Former Pontiac resident James Atkinson, 55, was severely injured and had a leg amputated Sept. 2 in Springfield after he was struck by an impaired driver as Atkinson was standing in a median, waiting to cross Sunshine Street.
Atkinson, son of Ozark County Volunteer Library board president Kathryn Atkinson of Gainesville, was pinned against a traffic signal pole and an SUV driven by William J. Shelton, 42, of Springfield.
Springfield broadcast station KOLR-10 reported on its website, ozarksfirst.com, that Shelton was eastbound on Sunshine and attempting a left turn onto Fort Avenue, when he “turned wide and struck a traffic island.”
Kathryn Atkinson told the Times Shelton has been cited for DWI.
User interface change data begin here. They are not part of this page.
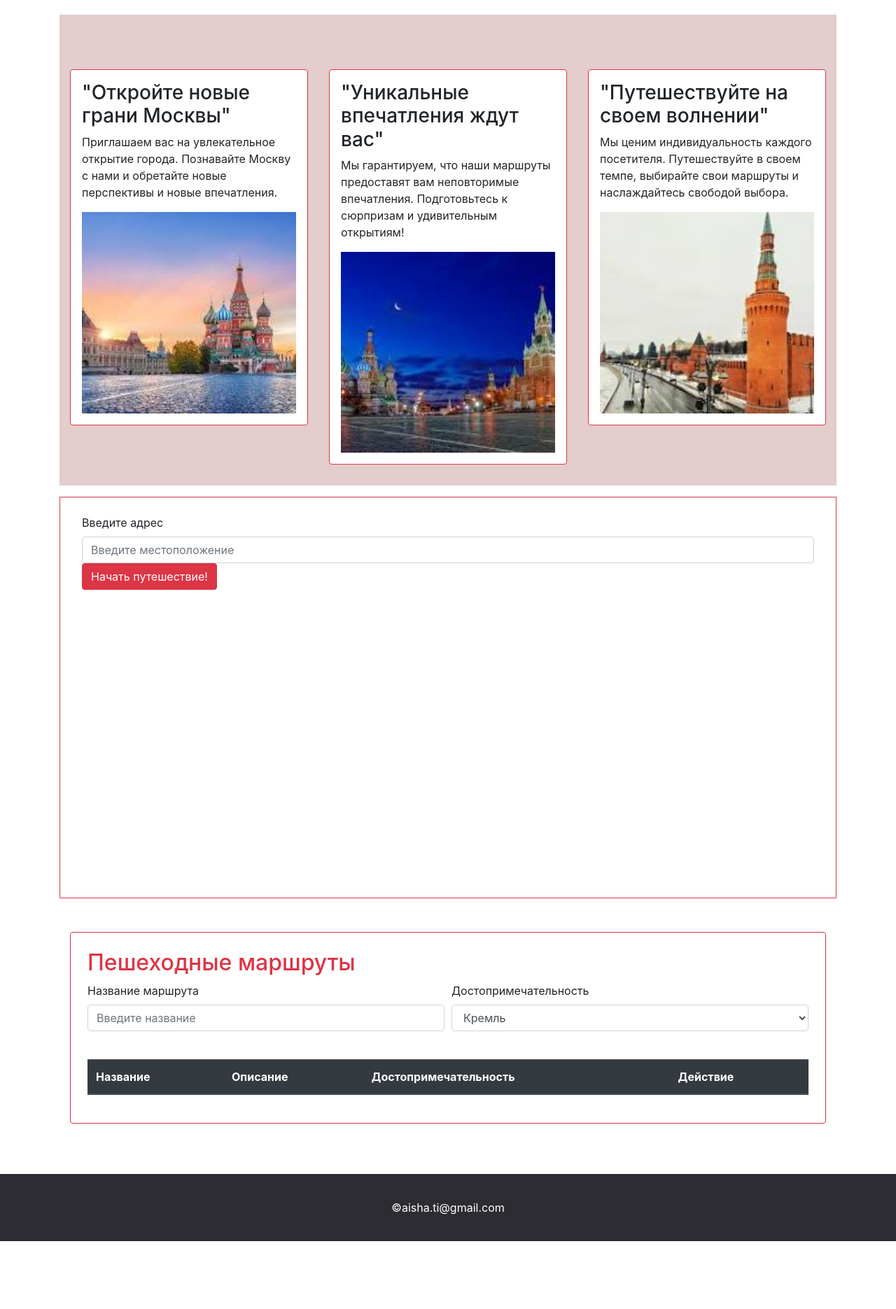
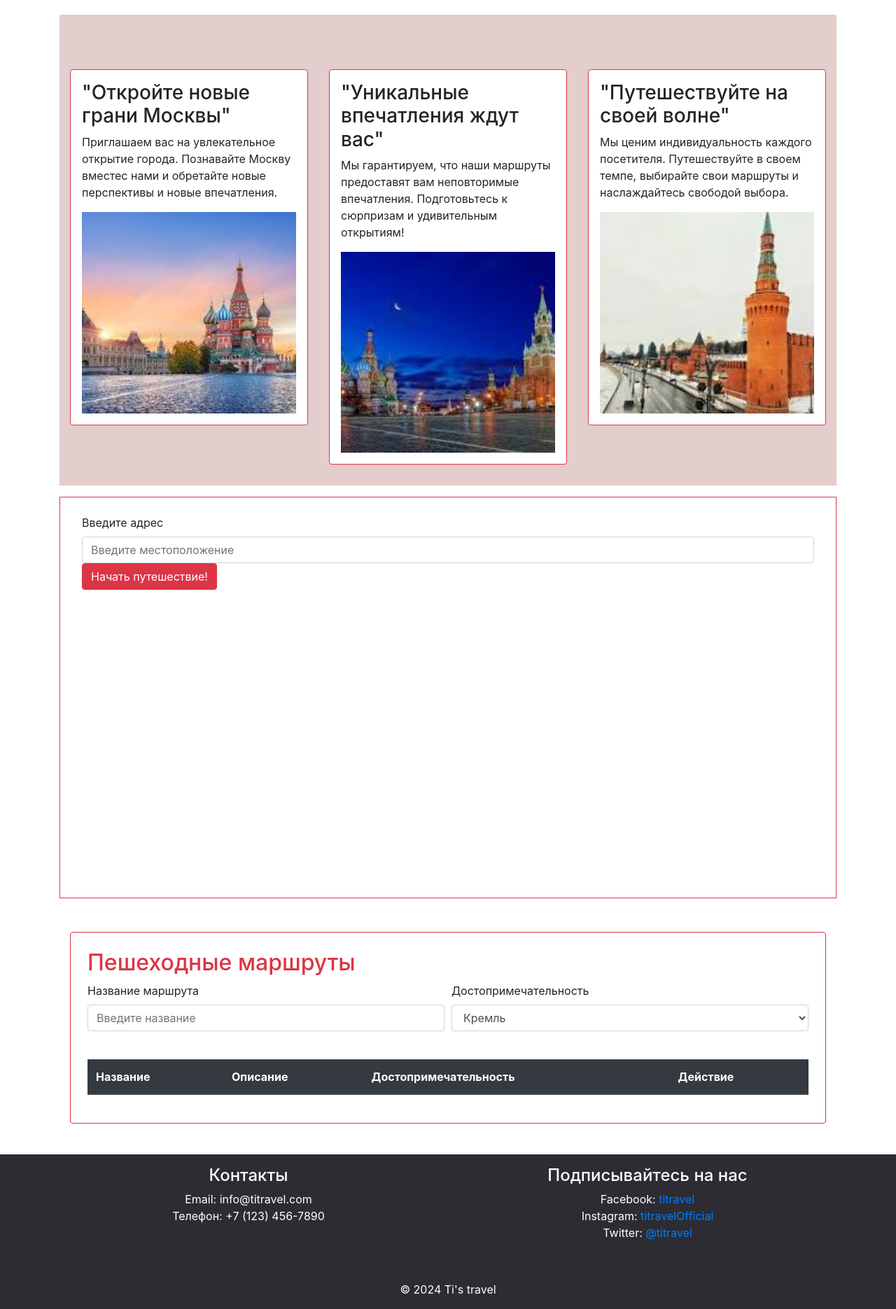
Before and after one commit to TiAlina/TiAlina.github.io, a plain HTML site: page project/index.html in a window 1280 px wide. Shown: the part 649-2520 px from the top of the page at 70% size. Before the commit the page ends 2423 px from the top, so only its background shows below. Drawn offline with nearby package versions, Linux system fonts and the light colour scheme; no server answers; a script that the page names is missing.

Commit message:
добавлен нормальный футер

```diff
--- a/project/index.html
+++ b/project/index.html
@@ -13,12 +13,12 @@
     <header>
         <div class="container">
             <nav class="navbar navbar-expand-lg">
-                <h3>Ваши путешествия вместе с нами!</h3>
+                <h3>Ваши путешествия вместе!</h3>
                 <ul class="navbar-nav ml-auto">
                     <li class="nav-item">
                         <a class="navbar-brand" href="index.html">Домашняя</a>
                         <a class="navbar-brand">Личный кабинет</a>
-                        <a class="navbar-brand">О нас</a>
+                        <a class="navbar-brand">Про нас</a>
                     </li>
                 </ul>
             </nav>
@@ -38,9 +38,9 @@
                 <div class="col-md-5">
                     <div class="border border-danger p-2">
                     <p>Сайт посвящен захватывающим путешествиям по разнообразным маршрутам Москвы, предлагая удобный доступ к различным ресурсам,
-                            таким как таблица с гидами, интерактивная карта и обширная база маршрутов. Посетители могут исследовать и открывать город, выбирая и сортируя маршруты по разным предпочтениям,
+                            таким как таблица гидами, интерактивная карта и обширная база маршрутов. Посетители могут исследовать и открывать город, выбирая и сортируя маршруты по разным предпочтениям,
                             чтобы создать для себя оптимальные варианты для изучения достопримечательностей Москвы.
-                            Взаимодействие с различными видами контента позволяет посетителям погрузиться в разнообразие предлагаемых маршрутов, создавая таким образом собственный неповторимый
+                            Взаимодействие различными видами контента позволяет посетителям погрузиться в разнообразие предлагаемых маршрутов, создавая таким образом собственный неповторимый
                             опыт путешествия по столице России.</p>
                     </div>
                 </div>
@@ -60,7 +60,7 @@
                 <div class="col-md-4">
                     <div class="card border border-danger p-3">
                         <h3>"Откройте новые грани Москвы"</h3>
-                        <p>Приглашаем вас на увлекательное открытие города. Познавайте Москву с нами и обретайте новые перспективы и новые впечатления.</p>
+                        <p>Приглашаем вас на увлекательное открытие города. Познавайте Москву вместес нами и обретайте новые перспективы и новые впечатления.</p>
                         <img src="mos.jpg" alt="moscow" class="img-fluid">
                     </div>
                 </div>
@@ -73,7 +73,7 @@
                 </div>
                 <div class="col-md-4">
                     <div class="card border border-danger p-3">
-                        <h3>"Путешествуйте на своем волнении"</h3>
+                        <h3>"Путешествуйте на своей волне"</h3>
                         <p>Мы ценим индивидуальность каждого посетителя. Путешествуйте в своем темпе, выбирайте свои маршруты и наслаждайтесь свободой выбора.</p>
                         <img src="mos3.jpg" alt="moscow" class="img-fluid">
                     </div>
@@ -114,11 +114,12 @@
                             <select class="form-control" id="landmark">
                                 <option value="kremlin">Кремль</option>
                                 <option value="redSquare">Красная площадь</option>
-                                <option value="stBasilsCathedral">Собор Василия Блаженного</option>
+                                <option value="stBasilsCathedral">Соборы Василия Блаженного</option>
                             </select>
                         </div>
                     </div>
                 </form>
+                <div class="table-responsive">
                     <table class="table mt-4">
                         <thead class="thead-dark">
                             <tr>
@@ -130,6 +131,8 @@
                         </thead>
                         <tbody id="tableBody"></tbody>
                     </table>
+                </div>
+
             </div>
         </div>
 
@@ -143,11 +146,28 @@
     </section>
     </div>
 
-    <footer class="bg-body-tertiary text-center text-lg-start mt-5">
-        <div class="text-center p-3">
-            ©aisha.ti@gmail.com
+    <footer class="bg-body-tertiary text-center text-lg-start py-3">
+            <div class="container">
+                <div class="row">
+                    <div class="col-lg-6">
+                        <h4>Контакты</h4>
+                        <ul class="list-unstyled">
+                            <li>Email: info@titravel.com</li>
+                            <li>Телефон: +7 (123) 456-7890</li>
+                        </ul>
                     </div>
-
+                    <div class="col-lg-6">
+                        <h4>Подписывайтесь на нас</h4>
+                        <ul class="list-unstyled">
+                            <li>Facebook: <a href="https://www.facebook.com/titravel" target="_blank">titravel</a></li>
+                            <li>Instagram: <a href="https://www.instagram.com/titravel" target="_blank">titravelOfficial</a></li>
+                            <li>Twitter: <a href="https://twitter.com/titravel" target="_blank">@titravel</a></li>
+                        </ul>
+                    </div>
+                </div>
+                <hr class="mt-4">
+                <p class="text-center mb-0">&copy; 2024 Ti's travel</p>
+            </div>
         </footer>
 
     <script src="https://mapgl.2gis.com/api/js/v1"></script>
```
Lines whose indentation alone changed are shown as unchanged.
She said her son, who had been living and working in Norman, Oklahoma, until recently, was staying with his sister, Lisa Atkinson, in Springfield awaiting arrangements to be made for him to fly to Alaska to interview for a teaching job at a college there. James holds a Ph.D. in education as well as an MBA, Kathryn said. He had apparently been out walking and was heading back to his sister’s house when the accident occurred.
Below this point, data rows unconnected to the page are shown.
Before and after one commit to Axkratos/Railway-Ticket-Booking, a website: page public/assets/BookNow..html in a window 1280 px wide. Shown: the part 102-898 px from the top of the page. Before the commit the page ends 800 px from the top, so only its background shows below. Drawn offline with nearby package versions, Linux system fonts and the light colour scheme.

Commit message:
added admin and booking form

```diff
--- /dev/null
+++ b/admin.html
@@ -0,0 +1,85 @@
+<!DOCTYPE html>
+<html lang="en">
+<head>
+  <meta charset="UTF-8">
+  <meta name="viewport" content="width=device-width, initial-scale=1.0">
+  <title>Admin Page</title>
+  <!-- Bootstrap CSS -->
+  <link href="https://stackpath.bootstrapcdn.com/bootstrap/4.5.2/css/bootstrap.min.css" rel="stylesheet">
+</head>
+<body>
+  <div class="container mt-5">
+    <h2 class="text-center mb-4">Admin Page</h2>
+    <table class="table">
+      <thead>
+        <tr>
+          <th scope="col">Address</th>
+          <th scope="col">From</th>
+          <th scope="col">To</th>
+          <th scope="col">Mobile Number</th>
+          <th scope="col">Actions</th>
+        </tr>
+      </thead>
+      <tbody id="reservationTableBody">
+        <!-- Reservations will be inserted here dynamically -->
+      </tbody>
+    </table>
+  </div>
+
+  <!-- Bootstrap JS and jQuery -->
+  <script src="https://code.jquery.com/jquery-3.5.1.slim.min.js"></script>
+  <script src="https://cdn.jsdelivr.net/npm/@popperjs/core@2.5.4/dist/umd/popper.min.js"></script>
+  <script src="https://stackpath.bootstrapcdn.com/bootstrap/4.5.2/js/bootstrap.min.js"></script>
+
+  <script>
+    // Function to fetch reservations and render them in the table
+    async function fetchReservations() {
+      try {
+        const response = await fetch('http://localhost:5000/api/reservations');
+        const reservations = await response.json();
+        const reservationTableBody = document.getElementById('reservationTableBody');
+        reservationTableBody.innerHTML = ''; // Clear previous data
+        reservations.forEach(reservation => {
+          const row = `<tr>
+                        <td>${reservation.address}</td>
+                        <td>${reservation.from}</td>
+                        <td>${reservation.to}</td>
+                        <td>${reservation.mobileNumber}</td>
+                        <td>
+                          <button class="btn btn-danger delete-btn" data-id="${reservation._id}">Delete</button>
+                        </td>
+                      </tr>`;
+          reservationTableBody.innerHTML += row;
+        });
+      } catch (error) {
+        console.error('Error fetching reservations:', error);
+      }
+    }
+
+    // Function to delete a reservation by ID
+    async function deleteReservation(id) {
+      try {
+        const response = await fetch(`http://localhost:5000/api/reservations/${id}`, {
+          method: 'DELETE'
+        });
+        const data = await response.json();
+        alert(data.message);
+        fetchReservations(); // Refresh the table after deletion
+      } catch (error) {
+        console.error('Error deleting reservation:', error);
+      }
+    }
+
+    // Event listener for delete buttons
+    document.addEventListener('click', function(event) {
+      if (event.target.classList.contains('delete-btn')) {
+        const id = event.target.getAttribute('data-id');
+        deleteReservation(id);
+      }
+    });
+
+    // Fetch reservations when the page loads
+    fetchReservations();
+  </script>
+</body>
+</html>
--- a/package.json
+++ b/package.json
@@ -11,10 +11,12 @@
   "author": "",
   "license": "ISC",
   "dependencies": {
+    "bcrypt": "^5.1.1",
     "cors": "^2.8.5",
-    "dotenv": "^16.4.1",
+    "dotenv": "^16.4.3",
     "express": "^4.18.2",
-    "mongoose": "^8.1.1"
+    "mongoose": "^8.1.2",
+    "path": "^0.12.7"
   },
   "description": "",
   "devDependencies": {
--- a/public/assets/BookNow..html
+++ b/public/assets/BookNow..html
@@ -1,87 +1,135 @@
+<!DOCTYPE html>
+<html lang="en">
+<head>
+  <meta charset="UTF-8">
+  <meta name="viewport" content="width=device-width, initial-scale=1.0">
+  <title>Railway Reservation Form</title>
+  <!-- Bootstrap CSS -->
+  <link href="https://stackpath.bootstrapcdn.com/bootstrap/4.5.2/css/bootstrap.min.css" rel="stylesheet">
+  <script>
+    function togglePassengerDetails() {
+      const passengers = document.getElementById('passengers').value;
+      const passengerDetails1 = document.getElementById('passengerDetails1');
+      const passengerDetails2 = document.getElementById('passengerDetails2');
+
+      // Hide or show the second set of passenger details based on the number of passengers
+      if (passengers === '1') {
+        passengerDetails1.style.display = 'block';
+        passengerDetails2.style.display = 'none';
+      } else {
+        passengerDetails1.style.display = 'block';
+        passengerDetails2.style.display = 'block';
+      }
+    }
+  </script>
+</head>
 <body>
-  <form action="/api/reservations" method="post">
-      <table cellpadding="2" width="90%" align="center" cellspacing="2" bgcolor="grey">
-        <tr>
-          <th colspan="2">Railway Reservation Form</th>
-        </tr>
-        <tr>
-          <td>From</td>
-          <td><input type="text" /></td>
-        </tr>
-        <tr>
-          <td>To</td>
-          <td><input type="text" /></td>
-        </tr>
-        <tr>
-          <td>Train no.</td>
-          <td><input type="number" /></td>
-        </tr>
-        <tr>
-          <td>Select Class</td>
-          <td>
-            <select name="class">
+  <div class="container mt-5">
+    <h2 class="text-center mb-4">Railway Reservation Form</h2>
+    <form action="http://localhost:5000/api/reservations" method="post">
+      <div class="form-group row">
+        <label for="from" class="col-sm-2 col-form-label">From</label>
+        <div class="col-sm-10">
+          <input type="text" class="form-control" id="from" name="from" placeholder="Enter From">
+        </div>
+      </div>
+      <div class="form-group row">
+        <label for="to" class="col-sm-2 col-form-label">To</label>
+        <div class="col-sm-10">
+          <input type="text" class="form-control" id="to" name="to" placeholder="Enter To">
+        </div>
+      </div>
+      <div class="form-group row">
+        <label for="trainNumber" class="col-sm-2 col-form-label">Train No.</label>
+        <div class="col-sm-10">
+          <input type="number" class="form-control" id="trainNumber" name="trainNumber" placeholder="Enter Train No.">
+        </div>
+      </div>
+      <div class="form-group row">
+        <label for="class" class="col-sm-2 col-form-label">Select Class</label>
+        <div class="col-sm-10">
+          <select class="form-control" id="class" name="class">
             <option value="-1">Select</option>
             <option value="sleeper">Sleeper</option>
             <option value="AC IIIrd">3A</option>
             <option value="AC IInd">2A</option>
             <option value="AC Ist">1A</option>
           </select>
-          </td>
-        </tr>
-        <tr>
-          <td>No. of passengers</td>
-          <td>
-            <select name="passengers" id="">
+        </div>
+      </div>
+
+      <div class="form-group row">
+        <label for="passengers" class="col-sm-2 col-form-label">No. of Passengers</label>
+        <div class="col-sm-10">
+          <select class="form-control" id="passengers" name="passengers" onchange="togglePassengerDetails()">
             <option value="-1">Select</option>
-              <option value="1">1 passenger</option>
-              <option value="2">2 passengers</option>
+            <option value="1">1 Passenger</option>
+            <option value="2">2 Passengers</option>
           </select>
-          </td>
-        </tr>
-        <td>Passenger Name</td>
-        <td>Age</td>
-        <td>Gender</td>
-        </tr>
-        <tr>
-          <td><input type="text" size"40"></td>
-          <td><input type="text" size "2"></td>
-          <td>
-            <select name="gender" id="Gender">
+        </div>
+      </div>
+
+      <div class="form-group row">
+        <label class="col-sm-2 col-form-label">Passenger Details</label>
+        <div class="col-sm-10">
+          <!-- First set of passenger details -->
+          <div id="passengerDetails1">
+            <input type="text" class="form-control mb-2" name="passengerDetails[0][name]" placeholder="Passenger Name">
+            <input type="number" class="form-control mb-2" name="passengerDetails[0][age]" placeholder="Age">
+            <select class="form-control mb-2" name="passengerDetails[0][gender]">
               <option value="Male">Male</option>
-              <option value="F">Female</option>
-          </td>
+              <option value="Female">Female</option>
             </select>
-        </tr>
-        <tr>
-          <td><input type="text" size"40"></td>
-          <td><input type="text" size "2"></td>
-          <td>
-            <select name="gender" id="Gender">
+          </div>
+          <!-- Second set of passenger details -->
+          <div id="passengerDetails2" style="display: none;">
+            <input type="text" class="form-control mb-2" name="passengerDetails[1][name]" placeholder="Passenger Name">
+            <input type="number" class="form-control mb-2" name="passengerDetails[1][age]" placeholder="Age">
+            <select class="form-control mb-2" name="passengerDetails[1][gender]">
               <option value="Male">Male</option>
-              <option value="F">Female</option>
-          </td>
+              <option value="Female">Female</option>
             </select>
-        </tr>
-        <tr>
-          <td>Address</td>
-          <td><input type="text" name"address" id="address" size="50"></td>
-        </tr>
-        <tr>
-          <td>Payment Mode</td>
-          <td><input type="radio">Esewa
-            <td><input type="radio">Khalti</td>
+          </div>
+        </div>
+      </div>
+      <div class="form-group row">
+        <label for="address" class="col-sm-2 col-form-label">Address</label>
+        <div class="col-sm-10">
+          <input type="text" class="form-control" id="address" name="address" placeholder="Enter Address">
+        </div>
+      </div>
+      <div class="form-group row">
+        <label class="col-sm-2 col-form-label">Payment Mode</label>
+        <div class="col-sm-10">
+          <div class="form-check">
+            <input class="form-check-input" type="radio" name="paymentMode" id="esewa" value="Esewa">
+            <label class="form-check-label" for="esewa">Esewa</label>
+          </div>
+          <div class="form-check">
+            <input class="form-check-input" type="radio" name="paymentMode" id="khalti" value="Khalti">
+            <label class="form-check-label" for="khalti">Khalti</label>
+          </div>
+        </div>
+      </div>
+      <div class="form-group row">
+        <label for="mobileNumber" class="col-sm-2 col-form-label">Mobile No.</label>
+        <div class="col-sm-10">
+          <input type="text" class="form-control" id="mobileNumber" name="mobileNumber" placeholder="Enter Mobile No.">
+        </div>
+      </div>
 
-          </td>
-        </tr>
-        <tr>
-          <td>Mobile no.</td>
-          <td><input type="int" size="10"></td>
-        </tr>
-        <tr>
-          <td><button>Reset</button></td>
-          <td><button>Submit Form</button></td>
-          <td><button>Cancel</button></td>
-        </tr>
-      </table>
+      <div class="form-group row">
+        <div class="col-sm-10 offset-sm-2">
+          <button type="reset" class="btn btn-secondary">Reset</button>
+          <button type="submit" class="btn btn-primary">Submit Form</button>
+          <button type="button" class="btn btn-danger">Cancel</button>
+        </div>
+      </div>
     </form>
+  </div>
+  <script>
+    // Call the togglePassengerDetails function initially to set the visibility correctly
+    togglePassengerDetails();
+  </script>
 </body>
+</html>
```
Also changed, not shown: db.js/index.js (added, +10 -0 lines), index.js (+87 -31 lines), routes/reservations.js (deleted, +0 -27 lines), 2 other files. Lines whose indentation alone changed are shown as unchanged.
Kathryn said the impact pinned James against the traffic signal pole. “We almost lost him Sunday,” she said. “The trauma surgeon said James is only alive because of the good medics who responded. When they moved the car, he could have bled out very fast if the medics didn’t do tourniquets and act fast to keep him alive. They knew what they were doing,” she said.
Also, “a lot of people went to his aid right away, holding him up and praying for him until help arrived,” Kathryn said.
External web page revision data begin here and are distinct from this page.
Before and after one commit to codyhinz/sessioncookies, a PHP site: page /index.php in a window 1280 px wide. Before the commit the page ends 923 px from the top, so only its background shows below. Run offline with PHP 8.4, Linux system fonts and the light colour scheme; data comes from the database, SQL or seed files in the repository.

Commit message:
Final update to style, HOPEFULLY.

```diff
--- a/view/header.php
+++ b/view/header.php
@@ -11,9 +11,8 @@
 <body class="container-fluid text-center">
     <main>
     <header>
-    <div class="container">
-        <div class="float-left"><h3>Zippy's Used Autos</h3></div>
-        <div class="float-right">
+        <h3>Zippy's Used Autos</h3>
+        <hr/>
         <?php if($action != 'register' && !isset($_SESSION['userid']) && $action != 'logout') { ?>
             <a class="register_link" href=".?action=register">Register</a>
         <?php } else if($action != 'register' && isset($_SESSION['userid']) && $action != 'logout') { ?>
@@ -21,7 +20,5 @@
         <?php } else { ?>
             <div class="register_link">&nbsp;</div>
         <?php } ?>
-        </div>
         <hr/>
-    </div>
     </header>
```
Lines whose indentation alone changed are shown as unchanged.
After being transported to Mercy Hospital, his right leg had to be amputated. His left leg is severely broken, said Kathryn, who was in Springfield when the accident occurred. She and her two daughters, Lisa Atkinson and Leslie Burns, went out to lunch Sunday, but James had other things he wanted to do. “He happened to have a piece of paper with Lisa’s phone number on it, and he tends to misplace things, so he was wearing his passport around his neck,” she said, explaining how police knew whom to contact. She praised the Springfield Police officers who notified them of the crash.
“There were four different officers over the course of time, and they were so good, so professional. They were really nice, and they were very concerned for James as a person,” she said.
James remains hospitalized in Mercy Hospital, she said, and he’s having a rough time. He’s in pain and having difficulty tolerating the powerful medications doctors say are necessary. Once his immediate medical issues are resolved, she said, he’ll move into a rehabilitation facility.
It’ll be 18 months to two years before “he’s put back together and has his prosthesis and has his life back,” said Kathryn, adding that the Alaska college has asked him to contact them when he’s able to resume his teaching career.
Right now, he can’t have visitors except for family members, but prayers are appreciated, she said.
“James was doing everything right,” Kathryn said. “He was in a crosswalk. He was waiting for the light. We’re thankful he was no internal injuries and no head trauma. He’s tremendously bruised, but he’ll get through this. God is good,” she said.